→ **Work to be completed**
Check each line of the material. Copy those containing "docks".

→ **Records shown**
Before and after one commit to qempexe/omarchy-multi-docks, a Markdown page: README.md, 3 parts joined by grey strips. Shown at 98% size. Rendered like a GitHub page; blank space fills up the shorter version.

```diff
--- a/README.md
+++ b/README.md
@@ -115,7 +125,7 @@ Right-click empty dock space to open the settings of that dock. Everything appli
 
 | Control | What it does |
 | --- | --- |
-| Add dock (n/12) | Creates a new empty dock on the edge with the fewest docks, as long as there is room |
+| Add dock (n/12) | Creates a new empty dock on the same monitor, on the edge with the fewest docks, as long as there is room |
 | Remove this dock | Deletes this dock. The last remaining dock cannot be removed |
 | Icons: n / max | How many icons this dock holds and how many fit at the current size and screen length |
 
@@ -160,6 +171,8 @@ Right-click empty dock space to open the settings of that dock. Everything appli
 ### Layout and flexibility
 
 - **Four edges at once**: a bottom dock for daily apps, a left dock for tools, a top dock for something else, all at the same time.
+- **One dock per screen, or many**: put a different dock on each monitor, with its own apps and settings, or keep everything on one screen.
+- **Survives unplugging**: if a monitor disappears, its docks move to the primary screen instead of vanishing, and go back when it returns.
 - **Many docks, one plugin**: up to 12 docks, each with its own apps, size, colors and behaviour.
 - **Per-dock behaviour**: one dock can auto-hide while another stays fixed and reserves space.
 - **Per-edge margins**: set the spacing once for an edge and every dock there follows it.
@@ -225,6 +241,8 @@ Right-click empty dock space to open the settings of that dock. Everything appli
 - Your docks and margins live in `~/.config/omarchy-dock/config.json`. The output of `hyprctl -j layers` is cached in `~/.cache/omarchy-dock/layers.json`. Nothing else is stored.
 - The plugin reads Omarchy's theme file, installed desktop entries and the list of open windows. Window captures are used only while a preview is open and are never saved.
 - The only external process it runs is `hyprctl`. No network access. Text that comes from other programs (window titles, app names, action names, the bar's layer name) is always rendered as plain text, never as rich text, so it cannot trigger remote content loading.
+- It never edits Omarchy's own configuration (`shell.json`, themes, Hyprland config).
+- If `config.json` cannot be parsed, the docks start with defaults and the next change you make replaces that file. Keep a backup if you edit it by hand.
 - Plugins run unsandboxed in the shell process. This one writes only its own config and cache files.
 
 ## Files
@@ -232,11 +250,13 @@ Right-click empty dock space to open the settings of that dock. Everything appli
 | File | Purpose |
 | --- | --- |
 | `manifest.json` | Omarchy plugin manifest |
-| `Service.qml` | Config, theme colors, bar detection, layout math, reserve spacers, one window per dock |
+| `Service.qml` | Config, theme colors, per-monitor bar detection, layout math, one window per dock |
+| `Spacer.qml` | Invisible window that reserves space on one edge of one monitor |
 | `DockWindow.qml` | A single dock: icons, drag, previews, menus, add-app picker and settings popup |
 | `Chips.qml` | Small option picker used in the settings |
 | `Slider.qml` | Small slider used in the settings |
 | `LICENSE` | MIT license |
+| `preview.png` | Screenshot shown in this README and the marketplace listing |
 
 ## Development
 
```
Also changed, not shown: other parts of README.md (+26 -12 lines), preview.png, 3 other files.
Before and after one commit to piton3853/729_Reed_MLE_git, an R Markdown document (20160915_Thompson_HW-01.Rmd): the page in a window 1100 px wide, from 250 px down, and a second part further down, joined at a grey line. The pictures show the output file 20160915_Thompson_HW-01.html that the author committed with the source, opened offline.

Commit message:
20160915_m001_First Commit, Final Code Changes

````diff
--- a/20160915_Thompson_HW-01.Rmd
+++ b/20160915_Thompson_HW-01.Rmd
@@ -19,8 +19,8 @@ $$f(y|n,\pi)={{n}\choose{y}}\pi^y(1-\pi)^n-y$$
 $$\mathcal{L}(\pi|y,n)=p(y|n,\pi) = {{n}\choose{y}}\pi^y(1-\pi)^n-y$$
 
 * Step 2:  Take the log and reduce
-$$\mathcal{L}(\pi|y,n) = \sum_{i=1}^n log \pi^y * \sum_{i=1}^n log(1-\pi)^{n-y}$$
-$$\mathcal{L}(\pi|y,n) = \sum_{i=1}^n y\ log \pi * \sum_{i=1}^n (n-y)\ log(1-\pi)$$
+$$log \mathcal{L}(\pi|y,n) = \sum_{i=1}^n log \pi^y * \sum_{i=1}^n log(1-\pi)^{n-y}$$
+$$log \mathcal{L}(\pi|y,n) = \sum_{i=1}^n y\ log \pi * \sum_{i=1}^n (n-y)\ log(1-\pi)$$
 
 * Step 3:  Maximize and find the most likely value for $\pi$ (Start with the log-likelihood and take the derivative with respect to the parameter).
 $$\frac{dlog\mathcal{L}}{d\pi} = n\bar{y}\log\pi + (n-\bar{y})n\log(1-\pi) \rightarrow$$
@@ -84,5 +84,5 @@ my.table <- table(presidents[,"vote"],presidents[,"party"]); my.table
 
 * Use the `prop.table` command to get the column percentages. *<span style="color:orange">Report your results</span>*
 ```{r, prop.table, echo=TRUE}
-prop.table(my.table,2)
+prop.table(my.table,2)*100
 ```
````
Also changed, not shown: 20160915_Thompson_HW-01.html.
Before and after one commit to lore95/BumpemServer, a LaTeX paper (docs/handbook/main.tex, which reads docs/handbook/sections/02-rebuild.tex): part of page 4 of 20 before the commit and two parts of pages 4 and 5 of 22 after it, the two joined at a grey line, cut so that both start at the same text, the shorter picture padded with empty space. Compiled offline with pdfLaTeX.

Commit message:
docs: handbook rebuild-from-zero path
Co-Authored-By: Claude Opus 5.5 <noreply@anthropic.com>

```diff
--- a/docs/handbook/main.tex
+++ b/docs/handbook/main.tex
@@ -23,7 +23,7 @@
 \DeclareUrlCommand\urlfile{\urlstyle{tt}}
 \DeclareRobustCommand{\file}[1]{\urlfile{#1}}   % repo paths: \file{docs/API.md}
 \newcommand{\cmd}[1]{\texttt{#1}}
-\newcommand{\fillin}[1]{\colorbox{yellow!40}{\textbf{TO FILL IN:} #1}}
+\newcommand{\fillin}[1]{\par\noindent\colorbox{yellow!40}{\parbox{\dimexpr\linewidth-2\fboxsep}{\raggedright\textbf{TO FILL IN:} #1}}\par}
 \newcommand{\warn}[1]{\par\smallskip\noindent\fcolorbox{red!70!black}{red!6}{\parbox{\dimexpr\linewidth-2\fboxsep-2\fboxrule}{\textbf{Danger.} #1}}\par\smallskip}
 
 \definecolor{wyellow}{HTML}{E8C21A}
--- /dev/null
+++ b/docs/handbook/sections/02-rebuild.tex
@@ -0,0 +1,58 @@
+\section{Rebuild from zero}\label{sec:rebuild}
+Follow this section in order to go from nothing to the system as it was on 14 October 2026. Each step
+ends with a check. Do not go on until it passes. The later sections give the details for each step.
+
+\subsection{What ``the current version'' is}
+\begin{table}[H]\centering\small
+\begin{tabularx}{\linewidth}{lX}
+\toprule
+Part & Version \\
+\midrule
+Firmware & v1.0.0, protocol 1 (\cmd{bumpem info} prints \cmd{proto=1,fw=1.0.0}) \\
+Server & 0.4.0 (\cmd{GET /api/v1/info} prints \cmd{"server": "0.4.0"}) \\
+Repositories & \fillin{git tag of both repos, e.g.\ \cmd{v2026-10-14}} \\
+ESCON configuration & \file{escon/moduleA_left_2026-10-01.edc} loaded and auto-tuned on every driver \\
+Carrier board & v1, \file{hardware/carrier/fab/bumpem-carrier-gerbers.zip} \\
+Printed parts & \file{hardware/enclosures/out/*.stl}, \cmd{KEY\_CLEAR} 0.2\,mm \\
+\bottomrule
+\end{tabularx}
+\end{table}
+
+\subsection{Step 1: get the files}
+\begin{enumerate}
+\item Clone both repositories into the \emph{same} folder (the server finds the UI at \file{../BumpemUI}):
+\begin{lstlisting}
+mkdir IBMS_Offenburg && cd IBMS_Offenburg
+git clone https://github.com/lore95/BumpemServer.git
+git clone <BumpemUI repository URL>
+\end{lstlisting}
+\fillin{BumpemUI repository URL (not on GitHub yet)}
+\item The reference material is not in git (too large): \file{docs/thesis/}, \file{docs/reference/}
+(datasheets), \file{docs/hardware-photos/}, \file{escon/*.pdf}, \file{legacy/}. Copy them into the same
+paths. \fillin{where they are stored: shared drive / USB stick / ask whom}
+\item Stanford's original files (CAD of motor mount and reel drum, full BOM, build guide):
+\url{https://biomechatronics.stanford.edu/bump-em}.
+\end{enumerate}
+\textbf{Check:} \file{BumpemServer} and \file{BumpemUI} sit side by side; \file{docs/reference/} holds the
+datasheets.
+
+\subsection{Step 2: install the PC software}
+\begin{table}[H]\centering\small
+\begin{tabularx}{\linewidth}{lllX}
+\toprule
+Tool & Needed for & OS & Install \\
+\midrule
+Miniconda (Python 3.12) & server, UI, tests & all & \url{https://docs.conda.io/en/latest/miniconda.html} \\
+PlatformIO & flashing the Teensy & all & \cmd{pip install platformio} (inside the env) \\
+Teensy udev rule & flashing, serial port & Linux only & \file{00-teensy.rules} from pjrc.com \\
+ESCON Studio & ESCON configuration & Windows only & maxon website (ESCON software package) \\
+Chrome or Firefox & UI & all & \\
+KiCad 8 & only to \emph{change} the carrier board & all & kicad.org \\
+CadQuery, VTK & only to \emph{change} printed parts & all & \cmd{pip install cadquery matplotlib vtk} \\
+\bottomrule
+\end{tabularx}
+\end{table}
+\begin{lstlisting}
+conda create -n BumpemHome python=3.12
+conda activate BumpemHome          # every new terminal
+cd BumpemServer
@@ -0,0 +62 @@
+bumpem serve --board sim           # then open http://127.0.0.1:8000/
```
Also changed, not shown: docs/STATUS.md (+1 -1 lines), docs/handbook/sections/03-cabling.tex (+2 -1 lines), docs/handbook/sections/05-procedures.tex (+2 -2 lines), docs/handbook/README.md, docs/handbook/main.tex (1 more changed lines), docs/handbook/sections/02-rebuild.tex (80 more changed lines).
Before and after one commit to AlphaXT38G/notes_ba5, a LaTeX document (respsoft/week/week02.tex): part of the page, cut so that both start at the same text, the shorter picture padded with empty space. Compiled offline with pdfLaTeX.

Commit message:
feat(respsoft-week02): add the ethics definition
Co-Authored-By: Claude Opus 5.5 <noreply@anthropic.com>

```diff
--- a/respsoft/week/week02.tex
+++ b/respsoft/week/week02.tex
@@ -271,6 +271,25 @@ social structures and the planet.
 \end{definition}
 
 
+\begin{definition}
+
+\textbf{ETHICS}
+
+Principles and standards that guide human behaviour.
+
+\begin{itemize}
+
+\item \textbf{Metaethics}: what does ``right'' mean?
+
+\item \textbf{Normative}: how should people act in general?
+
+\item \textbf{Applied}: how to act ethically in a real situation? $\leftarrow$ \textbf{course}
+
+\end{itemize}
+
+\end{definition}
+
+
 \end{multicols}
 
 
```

→ **Reply to the task**
Before and after one commit to qempexe/omarchy-multi-docks, a Markdown page: README.md, 3 parts joined by grey strips. Shown at 98% size. Rendered like a GitHub page; blank space fills up the shorter version.
-| Add dock (n/12) | Creates a new empty dock on the edge with the fewest docks, as long as there is room |
+| Add dock (n/12) | Creates a new empty dock on the same monitor, on the edge with the fewest docks, as long as there is room |
+- **Survives unplugging**: if a monitor disappears, its docks move to the primary screen instead of vanishing, and go back when it returns.
 - **Many docks, one plugin**: up to 12 docks, each with its own apps, size, colors and behaviour.
 - Your docks and margins live in `~/.config/omarchy-dock/config.json`. The output of `hyprctl -j layers` is cached in `~/.cache/omarchy-dock/layers.json`. Nothing else is stored.
+- If `config.json` cannot be parsed, the docks start with defaults and the next change you make replaces that file. Keep a backup if you edit it by hand.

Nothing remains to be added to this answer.